On the same day that we lost Jean Simmons, another screen performer died, someone who was much less of a household name than Simmons. James Mitchell passed away at 89, and his name might not be familiar even to those who watched him for decades on the daytime serial All My Children. To soap fans, he was simply Palmer Cortlandt, beginning in 1979. But Mitchell was a “name” to those of us who follow dance and Broadway and the movies. He had danced with American Ballet Theatre and was the first Harry Beaton in the original Broadway production of Brigadoon in 1947.

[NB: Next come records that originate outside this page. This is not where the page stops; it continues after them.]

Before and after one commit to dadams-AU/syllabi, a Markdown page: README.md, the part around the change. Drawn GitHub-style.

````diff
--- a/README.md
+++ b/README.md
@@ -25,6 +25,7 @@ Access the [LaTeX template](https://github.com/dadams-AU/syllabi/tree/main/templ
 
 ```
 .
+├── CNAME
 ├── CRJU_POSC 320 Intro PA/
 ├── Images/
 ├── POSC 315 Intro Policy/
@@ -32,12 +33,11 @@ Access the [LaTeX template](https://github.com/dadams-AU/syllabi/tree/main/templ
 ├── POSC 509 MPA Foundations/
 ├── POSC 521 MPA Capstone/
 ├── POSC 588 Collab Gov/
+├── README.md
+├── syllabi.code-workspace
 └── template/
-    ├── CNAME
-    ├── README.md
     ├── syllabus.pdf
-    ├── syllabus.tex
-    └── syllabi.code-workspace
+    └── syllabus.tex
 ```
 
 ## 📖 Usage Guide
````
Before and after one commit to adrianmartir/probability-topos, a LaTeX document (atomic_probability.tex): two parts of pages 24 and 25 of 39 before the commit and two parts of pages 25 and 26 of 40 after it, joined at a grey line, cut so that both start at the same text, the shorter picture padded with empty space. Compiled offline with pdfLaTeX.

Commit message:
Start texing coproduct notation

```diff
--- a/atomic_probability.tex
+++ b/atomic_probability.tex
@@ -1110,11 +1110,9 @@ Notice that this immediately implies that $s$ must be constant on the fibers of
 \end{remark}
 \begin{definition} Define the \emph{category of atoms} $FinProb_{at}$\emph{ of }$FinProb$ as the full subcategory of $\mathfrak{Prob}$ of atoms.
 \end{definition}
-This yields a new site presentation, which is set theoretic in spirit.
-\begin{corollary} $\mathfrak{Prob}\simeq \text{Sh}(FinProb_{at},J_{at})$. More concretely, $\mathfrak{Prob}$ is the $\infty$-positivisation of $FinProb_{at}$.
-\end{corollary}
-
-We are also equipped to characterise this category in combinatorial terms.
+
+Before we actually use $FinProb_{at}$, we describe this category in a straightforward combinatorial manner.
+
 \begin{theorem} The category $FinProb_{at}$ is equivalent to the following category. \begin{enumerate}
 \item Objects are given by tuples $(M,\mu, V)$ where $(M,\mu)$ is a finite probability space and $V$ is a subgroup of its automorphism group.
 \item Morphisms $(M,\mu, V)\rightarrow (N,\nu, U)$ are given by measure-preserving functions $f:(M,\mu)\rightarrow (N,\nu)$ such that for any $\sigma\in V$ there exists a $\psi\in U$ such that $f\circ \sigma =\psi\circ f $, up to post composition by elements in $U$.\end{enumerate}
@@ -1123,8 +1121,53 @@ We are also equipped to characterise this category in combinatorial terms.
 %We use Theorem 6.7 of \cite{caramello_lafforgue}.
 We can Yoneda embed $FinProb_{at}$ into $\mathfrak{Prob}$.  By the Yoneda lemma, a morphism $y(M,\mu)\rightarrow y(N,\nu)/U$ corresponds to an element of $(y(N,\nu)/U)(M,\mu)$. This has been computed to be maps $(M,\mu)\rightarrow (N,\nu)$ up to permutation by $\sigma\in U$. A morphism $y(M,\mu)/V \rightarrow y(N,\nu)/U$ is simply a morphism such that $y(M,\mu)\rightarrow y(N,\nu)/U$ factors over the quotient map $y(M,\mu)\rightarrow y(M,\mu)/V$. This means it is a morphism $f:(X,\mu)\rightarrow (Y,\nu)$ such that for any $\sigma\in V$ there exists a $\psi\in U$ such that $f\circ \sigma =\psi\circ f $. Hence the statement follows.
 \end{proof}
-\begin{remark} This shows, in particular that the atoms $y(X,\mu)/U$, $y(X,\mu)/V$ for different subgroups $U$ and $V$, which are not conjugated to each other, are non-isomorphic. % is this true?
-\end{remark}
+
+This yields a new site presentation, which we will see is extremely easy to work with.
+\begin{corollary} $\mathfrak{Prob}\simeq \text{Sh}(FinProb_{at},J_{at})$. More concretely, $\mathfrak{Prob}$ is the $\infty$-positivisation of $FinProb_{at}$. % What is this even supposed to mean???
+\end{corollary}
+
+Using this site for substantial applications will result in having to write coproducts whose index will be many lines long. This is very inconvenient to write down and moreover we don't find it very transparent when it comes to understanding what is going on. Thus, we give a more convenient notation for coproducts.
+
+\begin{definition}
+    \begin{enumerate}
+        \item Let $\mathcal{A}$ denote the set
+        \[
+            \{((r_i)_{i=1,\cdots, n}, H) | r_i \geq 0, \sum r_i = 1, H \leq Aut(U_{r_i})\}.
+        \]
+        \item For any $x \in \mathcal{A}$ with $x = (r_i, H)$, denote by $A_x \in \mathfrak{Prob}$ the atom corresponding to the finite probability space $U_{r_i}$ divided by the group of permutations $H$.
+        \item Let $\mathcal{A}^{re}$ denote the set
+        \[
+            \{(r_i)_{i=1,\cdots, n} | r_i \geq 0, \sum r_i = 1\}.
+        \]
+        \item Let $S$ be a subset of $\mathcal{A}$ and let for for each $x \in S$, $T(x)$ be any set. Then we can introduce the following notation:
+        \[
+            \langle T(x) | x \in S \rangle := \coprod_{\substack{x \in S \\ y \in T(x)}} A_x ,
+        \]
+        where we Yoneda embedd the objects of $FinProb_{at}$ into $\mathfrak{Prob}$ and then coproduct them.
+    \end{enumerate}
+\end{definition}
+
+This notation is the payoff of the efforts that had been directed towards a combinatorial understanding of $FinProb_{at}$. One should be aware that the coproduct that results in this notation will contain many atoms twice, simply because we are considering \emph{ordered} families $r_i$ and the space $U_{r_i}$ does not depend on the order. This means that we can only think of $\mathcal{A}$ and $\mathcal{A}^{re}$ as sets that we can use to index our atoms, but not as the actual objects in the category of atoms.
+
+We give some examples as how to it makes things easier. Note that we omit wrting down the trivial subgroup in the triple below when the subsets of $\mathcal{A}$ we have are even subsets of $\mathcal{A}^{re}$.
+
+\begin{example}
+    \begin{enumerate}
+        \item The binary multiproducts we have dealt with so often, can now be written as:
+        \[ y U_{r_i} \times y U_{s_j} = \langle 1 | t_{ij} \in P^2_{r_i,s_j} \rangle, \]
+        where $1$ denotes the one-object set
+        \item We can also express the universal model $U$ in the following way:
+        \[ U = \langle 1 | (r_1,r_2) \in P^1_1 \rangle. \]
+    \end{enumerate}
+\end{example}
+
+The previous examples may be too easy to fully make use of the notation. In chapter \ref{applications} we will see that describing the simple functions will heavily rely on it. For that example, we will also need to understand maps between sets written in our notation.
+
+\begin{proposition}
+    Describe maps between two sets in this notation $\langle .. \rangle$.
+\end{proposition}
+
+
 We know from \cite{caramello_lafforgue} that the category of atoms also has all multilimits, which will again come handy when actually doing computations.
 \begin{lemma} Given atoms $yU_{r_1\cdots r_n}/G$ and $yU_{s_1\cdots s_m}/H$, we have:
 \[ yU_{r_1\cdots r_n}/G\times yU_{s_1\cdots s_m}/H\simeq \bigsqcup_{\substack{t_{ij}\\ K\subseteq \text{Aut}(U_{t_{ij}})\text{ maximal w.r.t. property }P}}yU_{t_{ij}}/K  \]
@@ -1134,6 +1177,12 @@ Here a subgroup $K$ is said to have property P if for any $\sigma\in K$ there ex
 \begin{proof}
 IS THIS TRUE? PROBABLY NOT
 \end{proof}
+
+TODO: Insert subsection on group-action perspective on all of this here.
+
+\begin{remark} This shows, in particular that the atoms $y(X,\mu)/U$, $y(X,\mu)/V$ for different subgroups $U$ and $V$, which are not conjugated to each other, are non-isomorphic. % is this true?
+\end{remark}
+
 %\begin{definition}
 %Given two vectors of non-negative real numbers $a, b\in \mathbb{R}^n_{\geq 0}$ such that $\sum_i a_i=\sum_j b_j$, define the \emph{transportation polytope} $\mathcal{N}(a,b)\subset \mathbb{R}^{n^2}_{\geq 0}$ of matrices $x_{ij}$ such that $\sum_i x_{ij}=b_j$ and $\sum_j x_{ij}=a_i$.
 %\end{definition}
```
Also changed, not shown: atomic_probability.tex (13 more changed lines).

Mitchell was in Hollywood for the tail-end of the movie musical’s golden age, and he did manage to appear in two films that most musical lovers have seen countless times. In the fabulous Fred Astaire classic The Band Wagon (1953), Mitchell plays a snooty choreographer, the mentor to ballerina Cyd Charisse. Unfortunately, he doesn’t really get to dance here, merely rehearse with the two stars. In Oklahoma! Mitchell is Dream Curly, dancing Agnes DeMille’s iconic choreography in her beautiful dream ballet. But Mitchell’s finest musical moment on film comes in Deep in My Heart (1954), actually one of the worst of the MGM musicals, a biopic about Sigmund Romberg with a horrifying performance by Jose Ferrer (as Romberg). But the movie features a dance duet performed by Mitchell and Cyd Charisse, to the tune “One Alone” from The Desert Song. Probably Charisse’s best romantic dance without either Astaire or Gene Kelly, it is a sexy, hypnotic, and physically demanding number and a real showcase for Mitchell’s talent, presence, and dark handsomesness. The sequence should be a classic (and probably would be if not marooned in that awful movie).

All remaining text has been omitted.